Compare any two graphics cards:
GeForce GTX 550 Ti vs Radeon HD 4850 1GB
IntroThe GeForce GTX 550 Ti makes use of a 40 nm design. nVidia has clocked the core frequency at 900 MHz. The GDDR5 memory runs at a speed of 1026 MHz on this particular model. It features 192 SPUs as well as 32 Texture Address Units and 24 ROPs.
Compare that to the Radeon HD 4850 1GB, which has a clock frequency of 625 MHz and a GDDR4 memory speed of 993 MHz. It also makes use of a 256-bit memory bus, and uses a 55 nm design. It features 800(160x5) SPUs, 40 TAUs, and 16 Raster Operation Units.
(No game benchmarks for this combination yet.)
Power Usage and Theoretical Benchmarks
Power Consumption (Max TDP)
Theoretically speaking, the GeForce GTX 550 Ti should be quite a bit faster than the Radeon HD 4850 1GB in general. (explain)
Texel RateThe GeForce GTX 550 Ti should be a small bit (about 15%) more effective at AF than the Radeon HD 4850 1GB. (explain)
Pixel RateThe GeForce GTX 550 Ti is a lot (about 116%) better at FSAA than the Radeon HD 4850 1GB, and also will be capable of handling higher screen resolutions better. (explain)
Please note that the above 'benchmarks' are all just theoretical - the results were calculated based on the card's specifications, and real-world performance may (and probably will) vary at least a bit.
Please note that the price comparisons are based on search keywords - sometimes it might show cards with very similar names that are not exactly the same as the one chosen in the comparison. We do try to filter out the wrong results as best we can, though.
Memory Bandwidth: Bandwidth is the largest amount of data (measured in megabytes per second) that can be transported past the external memory interface in a second. The number is calculated by multiplying the card's interface width by its memory clock speed. If it uses DDR type memory, it should be multiplied by 2 again. If DDR5, multiply by 4 instead. The higher the card's memory bandwidth, the faster the card will be in general. It especially helps with anti-aliasing, HDR and high resolutions.
Texel Rate: Texel rate is the maximum number of texture map elements (texels) that can be processed in one second.

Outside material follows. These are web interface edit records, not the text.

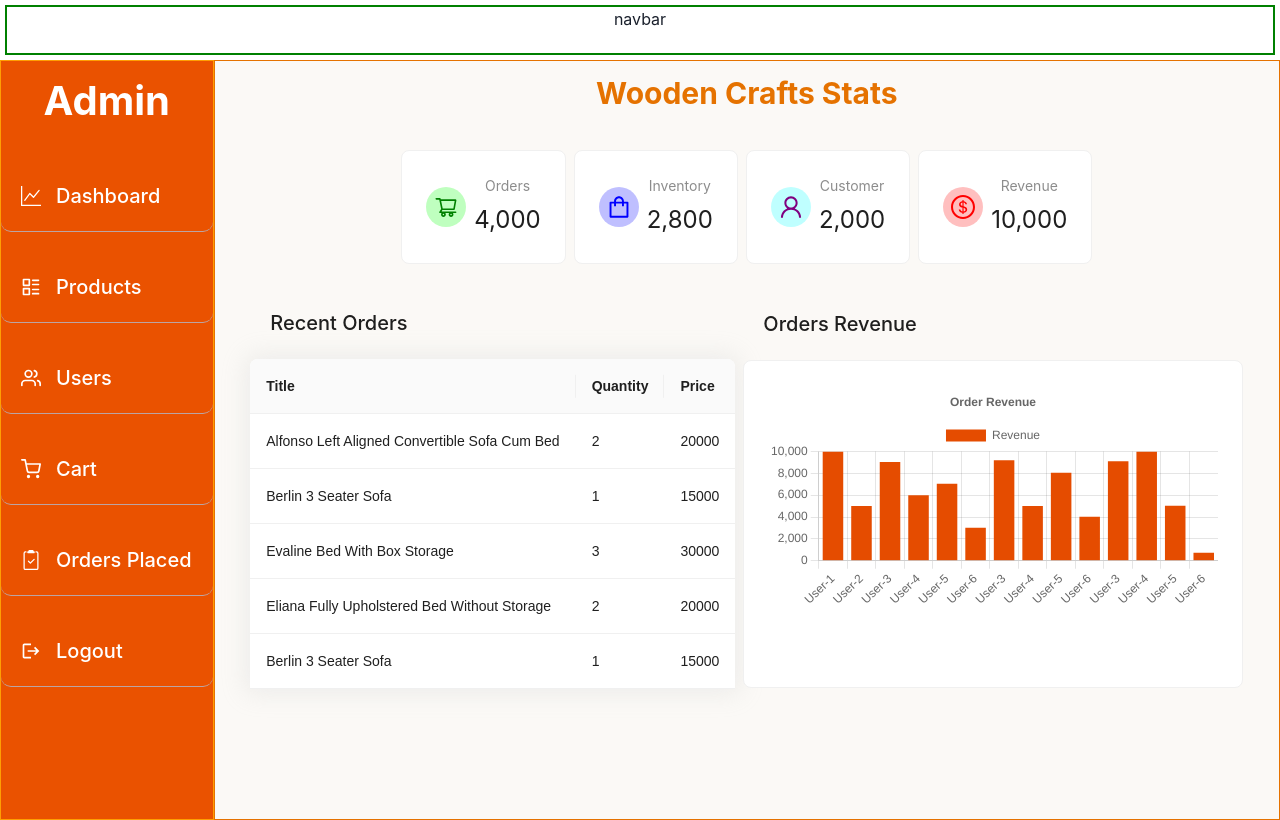
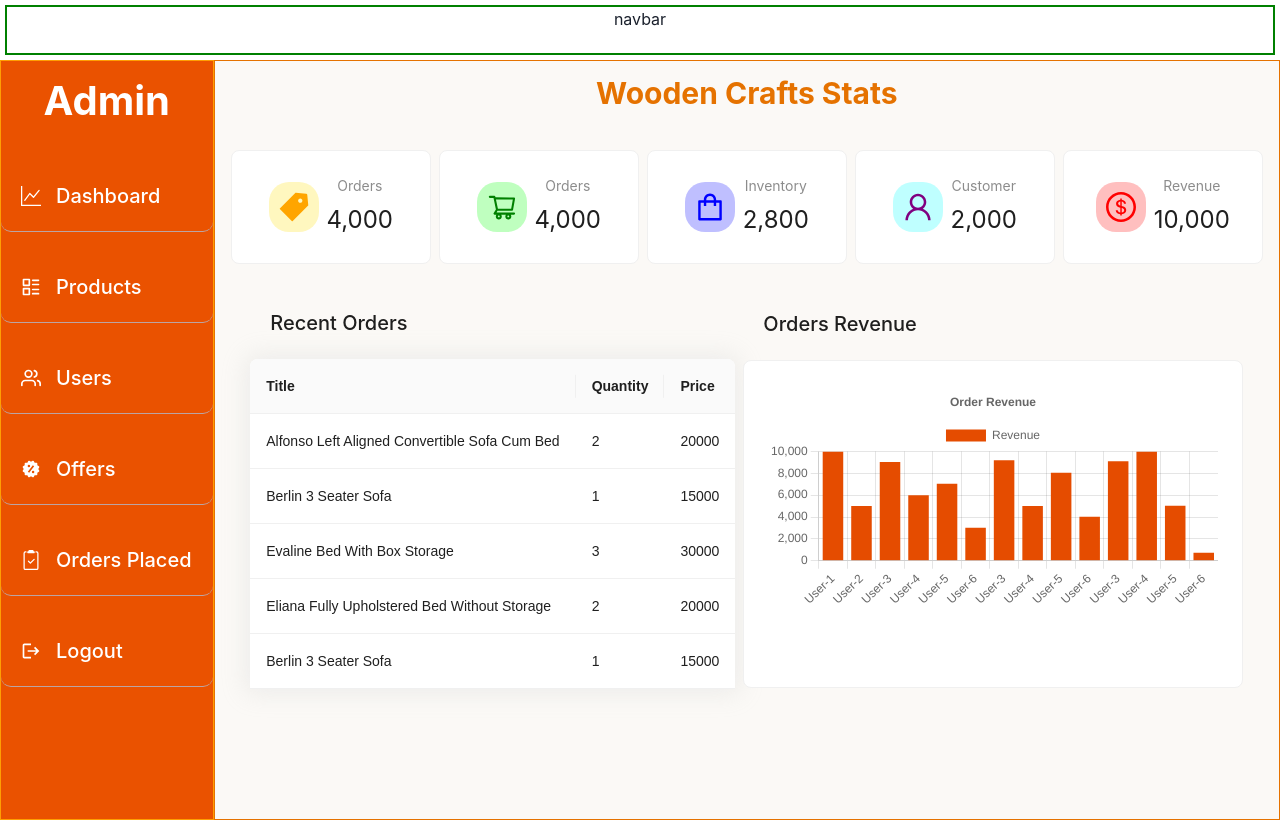
Before and after one commit to Pranavi-Kayapati/WoodenCrafts, a React (Create React App) app in the folder wooden-crafts/: page /admin in a window 1280 px wide. Built offline with nearby package versions, Linux system fonts and the light colour scheme.

Commit message:
products

```diff
--- a/wooden-crafts/src/Components/AdminPage/admin components/AdminDashboard.tsx
+++ b/wooden-crafts/src/Components/AdminPage/admin components/AdminDashboard.tsx
@@ -4,6 +4,7 @@ import {
   ShoppingCartOutlined,
   ShoppingOutlined,
   UserOutlined,
+  TagFilled,
 } from "@ant-design/icons";
 import { Card, Space, Statistic, Table, Typography } from "antd";
 import { Bar } from "react-chartjs-2";
@@ -95,13 +96,28 @@ const AdminDashboard: React.FC = () => {
             <Space direction="horizontal">
               <DashboardCard
                 icon={
+                  <TagFilled
+                    style={{
+                      color: "orange",
+                      backgroundColor: "rgba(255, 221, 0, 0.25)",
+                      borderRadius: 20,
+                      fontSize: 30,
+                      padding: 10,
+                    }}
+                  />
+                }
+                title={"Orders"}
+                value={"4000"}
+              />
+              <DashboardCard
+                icon={
                   <ShoppingCartOutlined
                     style={{
                       color: "green",
                       backgroundColor: "rgba(0,255,0,0.25)",
                       borderRadius: 20,
-                      fontSize: 24,
-                      padding: 8,
+                      fontSize: 30,
+                      padding: 10,
                     }}
                   />
                 }
@@ -115,8 +131,8 @@ const AdminDashboard: React.FC = () => {
                       color: "blue",
                       backgroundColor: "rgba(0,0,255,0.25)",
                       borderRadius: 20,
-                      fontSize: 24,
-                      padding: 8,
+                      fontSize: 30,
+                      padding: 10,
                     }}
                   />
                 }
@@ -130,8 +146,8 @@ const AdminDashboard: React.FC = () => {
                       color: "purple",
                       backgroundColor: "rgba(0,255,255,0.25)",
                       borderRadius: 20,
-                      fontSize: 24,
-                      padding: 8,
+                      fontSize: 30,
+                      padding: 10,
                     }}
                   />
                 }
@@ -145,8 +161,8 @@ const AdminDashboard: React.FC = () => {
                       color: "red",
                       backgroundColor: "rgba(255,0,0,0.25)",
                       borderRadius: 20,
-                      fontSize: 24,
-                      padding: 8,
+                      fontSize: 30,
+                      padding: 10,
                     }}
                   />
                 }
@@ -171,7 +187,7 @@ export default AdminDashboard;
 
 function DashboardCard({ title, value, icon }: any) {
   return (
-    <Card>
+    <Card style={{ width: "200px" }}>
       <Space direction="horizontal">
         {icon}
         <Statistic title={title} value={value} />
--- a/wooden-crafts/src/Components/AdminPage/admin components/AdminSidebar.tsx
+++ b/wooden-crafts/src/Components/AdminPage/admin components/AdminSidebar.tsx
@@ -1,6 +1,6 @@
 import React from "react";
 import "../AdminPage.css";
-import { FiShoppingCart } from "react-icons/fi";
+import { BiSolidOffer } from "react-icons/bi";
 import { BsGraphUp } from "react-icons/bs";
 import { IconContext } from "react-icons";
 import { FiUsers } from "react-icons/fi";
@@ -60,8 +60,8 @@ const AdminSidebar = ({ setActiveList }: Props) => {
             value={"cart"}
             onClick={handleChangeActive}
           >
-            <FiShoppingCart color="white" />
-            <span className="padd-15">Cart</span>
+            <BiSolidOffer color="white" />
+            <span className="padd-15">Offers</span>
           </button>
         </div>
         <div className="active-btn">
```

This figure is calculated by multiplying the total number of texture units of the card by the core clock speed of the chip. The better this number, the better the graphics card will be at texture filtering (anisotropic filtering - AF). It is measured in millions of texels in one second.
Pixel Rate: Pixel rate is the maximum amount of pixels the video card could possibly record to the local memory in one second - measured in millions of pixels per second. The number is calculated by multiplying the number of colour ROPs by the the core speed of the card. ROPs (Raster Operations Pipelines - sometimes also referred to as Render Output Units) are responsible for outputting the pixels (image) to the screen. The actual pixel fill rate also depends on lots of other factors, especially the memory bandwidth of the card - the lower the memory bandwidth is, the lower the potential to get to the maximum fill rate.